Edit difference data
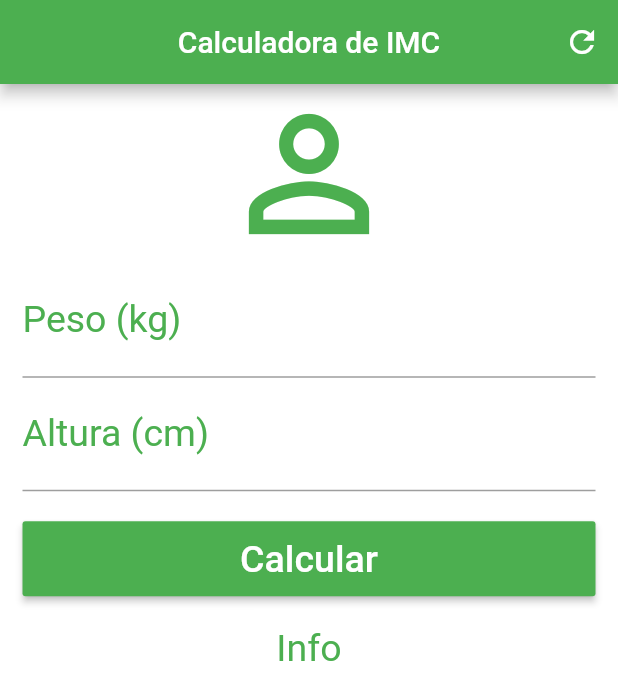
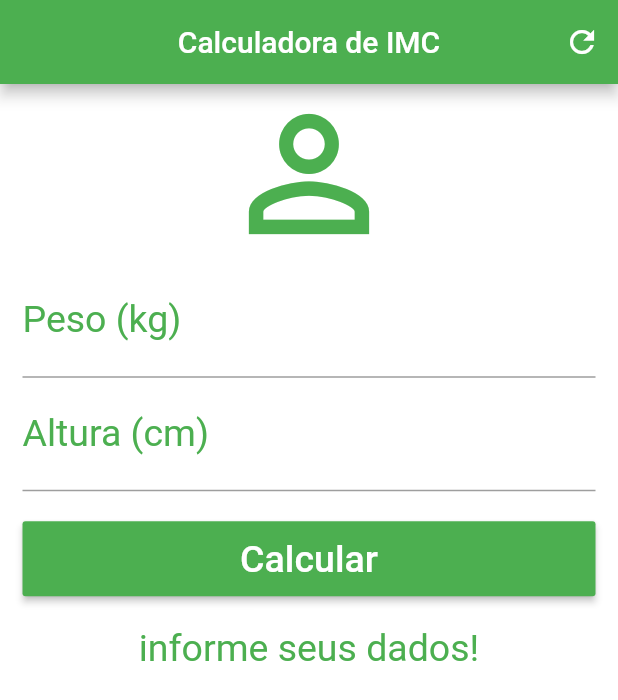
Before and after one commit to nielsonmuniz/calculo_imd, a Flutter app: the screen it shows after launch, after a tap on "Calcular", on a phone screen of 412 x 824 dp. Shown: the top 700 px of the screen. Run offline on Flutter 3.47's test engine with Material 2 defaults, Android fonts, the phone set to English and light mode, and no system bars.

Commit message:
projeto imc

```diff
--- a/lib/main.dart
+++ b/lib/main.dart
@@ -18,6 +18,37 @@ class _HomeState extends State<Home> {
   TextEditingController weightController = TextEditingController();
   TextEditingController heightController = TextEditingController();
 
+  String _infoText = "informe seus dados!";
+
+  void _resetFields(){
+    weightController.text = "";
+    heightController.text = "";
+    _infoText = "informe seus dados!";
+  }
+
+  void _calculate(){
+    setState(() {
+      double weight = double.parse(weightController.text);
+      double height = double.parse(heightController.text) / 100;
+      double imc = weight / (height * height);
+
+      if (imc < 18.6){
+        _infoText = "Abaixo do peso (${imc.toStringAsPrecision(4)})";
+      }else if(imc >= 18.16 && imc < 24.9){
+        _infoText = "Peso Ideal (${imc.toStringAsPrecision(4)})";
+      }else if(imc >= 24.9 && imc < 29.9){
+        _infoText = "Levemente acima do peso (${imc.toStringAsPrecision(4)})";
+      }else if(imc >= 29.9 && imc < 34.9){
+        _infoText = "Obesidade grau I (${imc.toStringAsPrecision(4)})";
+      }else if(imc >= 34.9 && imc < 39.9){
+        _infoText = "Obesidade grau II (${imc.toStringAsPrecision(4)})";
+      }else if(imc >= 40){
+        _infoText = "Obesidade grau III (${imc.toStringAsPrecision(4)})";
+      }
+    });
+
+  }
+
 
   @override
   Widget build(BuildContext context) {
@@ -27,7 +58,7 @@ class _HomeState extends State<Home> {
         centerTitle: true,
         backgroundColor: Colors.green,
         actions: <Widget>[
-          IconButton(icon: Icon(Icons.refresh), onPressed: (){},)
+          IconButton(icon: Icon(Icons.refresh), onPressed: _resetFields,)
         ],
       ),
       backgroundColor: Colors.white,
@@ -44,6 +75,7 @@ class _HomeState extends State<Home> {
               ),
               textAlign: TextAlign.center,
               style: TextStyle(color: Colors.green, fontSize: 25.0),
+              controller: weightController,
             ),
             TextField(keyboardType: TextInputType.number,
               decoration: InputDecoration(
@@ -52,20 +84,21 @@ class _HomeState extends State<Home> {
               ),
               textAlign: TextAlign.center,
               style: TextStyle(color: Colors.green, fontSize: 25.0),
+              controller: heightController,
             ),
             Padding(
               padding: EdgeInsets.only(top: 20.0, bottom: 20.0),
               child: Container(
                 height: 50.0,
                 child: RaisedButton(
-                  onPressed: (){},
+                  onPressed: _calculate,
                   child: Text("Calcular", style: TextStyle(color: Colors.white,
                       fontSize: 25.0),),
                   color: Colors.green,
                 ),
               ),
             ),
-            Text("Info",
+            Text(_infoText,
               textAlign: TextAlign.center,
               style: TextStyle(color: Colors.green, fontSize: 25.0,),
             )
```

Task to carry out | Scan the records for lines with the word "child". Report how many, with no other words.

Final answer | 3